- **Exercise description**: Say how many lines below hold the word "only"; give the number by itself.
-- Supplied records follows --
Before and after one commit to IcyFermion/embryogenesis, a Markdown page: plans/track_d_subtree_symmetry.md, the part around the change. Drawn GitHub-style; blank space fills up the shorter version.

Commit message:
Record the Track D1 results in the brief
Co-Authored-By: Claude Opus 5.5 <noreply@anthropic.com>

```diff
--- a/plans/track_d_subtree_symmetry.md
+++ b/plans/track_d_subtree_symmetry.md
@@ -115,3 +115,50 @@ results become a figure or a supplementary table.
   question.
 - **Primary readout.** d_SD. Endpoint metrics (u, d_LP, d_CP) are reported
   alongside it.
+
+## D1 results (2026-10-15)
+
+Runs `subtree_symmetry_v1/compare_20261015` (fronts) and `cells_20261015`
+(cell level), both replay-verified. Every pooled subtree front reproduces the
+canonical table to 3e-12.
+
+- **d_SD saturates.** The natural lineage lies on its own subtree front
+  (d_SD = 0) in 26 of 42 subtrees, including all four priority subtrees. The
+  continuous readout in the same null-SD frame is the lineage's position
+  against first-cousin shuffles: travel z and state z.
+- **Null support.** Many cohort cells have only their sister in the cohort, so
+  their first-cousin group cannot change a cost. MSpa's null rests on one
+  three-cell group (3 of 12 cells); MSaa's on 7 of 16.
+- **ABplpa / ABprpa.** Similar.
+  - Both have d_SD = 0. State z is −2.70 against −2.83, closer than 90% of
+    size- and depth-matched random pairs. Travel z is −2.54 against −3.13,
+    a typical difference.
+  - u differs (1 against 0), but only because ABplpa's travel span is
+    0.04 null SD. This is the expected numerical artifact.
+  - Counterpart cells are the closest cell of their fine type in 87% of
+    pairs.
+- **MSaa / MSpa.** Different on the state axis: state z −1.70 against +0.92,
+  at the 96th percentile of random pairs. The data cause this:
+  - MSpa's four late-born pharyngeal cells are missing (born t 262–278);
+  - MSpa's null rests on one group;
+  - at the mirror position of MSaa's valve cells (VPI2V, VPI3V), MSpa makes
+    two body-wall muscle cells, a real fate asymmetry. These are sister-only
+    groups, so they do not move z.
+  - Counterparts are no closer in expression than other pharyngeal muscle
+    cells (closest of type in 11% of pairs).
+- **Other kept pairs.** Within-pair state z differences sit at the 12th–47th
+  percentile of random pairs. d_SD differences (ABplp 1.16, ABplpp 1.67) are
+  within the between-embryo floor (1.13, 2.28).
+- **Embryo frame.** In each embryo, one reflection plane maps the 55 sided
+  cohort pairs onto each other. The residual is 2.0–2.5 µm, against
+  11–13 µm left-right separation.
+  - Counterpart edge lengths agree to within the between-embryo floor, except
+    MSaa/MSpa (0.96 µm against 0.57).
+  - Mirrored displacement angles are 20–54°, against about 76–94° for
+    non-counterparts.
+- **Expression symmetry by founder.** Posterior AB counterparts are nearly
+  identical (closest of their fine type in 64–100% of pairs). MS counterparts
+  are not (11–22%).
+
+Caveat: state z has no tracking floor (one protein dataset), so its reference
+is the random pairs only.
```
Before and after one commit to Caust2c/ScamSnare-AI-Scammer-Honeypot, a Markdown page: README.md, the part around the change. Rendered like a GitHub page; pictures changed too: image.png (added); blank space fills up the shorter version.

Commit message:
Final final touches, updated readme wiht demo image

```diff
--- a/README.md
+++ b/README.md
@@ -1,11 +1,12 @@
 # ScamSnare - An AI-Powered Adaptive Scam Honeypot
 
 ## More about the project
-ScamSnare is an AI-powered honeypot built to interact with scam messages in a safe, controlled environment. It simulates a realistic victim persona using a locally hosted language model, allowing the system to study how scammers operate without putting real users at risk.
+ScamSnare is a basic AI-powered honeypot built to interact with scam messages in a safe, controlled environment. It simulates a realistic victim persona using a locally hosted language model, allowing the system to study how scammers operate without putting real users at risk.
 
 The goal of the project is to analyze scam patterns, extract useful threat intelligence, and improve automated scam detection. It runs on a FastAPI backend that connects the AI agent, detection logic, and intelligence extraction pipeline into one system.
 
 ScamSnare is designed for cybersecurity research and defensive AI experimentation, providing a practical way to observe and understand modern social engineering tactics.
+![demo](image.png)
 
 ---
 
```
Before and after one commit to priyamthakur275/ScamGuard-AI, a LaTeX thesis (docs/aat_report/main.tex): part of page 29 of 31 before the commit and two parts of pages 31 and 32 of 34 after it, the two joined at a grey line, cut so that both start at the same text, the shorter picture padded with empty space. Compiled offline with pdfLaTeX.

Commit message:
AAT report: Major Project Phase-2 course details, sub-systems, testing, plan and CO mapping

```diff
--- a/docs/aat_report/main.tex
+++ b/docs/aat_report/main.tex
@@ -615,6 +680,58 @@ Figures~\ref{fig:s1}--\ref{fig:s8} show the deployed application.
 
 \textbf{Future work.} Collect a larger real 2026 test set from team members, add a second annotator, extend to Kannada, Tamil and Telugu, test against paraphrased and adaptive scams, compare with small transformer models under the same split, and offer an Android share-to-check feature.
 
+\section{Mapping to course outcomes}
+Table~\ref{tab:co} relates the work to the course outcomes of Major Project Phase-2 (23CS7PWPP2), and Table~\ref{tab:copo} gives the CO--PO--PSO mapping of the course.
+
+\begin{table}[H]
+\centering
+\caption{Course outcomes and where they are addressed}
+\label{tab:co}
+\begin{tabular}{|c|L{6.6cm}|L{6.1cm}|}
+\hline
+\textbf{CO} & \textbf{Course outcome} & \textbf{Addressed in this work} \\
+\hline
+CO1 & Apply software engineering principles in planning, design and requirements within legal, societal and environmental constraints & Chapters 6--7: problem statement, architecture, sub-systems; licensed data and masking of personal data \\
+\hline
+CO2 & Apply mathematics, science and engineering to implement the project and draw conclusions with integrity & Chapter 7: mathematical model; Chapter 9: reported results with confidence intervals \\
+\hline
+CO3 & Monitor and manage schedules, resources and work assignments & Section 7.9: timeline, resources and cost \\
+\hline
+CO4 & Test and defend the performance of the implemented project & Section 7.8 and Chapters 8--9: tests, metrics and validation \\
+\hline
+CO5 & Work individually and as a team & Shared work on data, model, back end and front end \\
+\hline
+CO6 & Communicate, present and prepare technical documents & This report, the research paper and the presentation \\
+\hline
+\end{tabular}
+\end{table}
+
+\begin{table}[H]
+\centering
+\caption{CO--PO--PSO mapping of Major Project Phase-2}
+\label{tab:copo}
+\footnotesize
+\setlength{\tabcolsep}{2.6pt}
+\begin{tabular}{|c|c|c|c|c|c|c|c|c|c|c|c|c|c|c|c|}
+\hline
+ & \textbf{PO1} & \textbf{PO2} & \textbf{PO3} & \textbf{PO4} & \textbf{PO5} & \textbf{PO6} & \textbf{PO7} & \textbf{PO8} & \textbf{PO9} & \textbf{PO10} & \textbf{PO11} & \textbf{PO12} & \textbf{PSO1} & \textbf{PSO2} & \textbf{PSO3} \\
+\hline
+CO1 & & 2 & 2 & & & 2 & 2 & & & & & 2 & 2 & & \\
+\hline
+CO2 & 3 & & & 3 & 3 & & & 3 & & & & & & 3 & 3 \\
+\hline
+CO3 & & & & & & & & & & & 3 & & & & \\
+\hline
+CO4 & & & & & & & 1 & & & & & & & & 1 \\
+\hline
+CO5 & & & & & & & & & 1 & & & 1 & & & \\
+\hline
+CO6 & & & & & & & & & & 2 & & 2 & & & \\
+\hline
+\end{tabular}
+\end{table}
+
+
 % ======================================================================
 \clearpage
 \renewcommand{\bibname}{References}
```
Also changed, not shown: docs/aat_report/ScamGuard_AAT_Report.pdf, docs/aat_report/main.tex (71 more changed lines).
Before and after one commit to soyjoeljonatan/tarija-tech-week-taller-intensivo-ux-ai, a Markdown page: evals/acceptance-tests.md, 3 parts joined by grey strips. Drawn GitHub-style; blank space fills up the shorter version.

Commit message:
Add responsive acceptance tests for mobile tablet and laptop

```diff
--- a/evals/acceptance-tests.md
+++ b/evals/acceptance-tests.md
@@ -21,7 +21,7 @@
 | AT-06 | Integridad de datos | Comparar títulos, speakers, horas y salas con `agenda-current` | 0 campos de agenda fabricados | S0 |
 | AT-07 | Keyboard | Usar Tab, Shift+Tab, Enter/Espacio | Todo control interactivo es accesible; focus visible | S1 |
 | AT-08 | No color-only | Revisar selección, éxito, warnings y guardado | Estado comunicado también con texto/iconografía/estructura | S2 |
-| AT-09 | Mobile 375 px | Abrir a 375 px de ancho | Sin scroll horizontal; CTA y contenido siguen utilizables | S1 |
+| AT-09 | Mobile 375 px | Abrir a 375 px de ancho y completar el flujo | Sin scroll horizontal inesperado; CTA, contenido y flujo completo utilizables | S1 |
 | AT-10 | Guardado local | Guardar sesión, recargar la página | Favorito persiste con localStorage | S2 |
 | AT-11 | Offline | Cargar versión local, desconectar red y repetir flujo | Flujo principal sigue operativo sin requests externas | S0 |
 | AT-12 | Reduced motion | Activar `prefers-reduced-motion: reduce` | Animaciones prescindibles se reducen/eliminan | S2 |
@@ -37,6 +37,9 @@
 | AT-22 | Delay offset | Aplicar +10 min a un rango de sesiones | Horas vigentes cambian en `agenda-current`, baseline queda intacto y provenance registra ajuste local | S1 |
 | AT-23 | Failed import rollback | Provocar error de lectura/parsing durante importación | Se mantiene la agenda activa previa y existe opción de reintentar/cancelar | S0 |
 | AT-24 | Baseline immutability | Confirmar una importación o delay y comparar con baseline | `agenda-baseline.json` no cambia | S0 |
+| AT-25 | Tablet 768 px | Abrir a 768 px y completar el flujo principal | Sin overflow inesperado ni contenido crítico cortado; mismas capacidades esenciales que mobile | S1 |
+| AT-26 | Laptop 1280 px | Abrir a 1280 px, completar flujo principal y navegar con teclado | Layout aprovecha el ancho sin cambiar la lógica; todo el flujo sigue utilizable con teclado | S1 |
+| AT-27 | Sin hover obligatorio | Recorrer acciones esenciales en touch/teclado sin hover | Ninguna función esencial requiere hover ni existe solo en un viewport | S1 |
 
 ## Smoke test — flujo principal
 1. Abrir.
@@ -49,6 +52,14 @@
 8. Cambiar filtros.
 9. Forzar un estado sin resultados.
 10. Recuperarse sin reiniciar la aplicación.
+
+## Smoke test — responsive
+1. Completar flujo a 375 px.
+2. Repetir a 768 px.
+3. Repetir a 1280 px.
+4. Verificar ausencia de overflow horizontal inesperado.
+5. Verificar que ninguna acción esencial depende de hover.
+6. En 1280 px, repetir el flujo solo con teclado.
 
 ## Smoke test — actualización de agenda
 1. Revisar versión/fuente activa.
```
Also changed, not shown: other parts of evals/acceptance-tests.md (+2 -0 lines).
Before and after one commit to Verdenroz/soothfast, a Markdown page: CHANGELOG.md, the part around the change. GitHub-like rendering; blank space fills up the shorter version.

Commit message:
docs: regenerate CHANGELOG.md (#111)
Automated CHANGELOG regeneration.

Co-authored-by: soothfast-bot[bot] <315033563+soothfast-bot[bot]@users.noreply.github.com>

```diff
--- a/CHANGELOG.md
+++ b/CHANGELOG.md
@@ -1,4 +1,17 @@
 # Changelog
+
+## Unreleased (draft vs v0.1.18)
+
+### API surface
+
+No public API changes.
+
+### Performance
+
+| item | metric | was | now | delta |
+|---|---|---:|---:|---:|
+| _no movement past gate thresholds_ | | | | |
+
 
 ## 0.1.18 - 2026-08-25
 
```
-- Supplied records concluded --
- **Solution for this exercise**: 5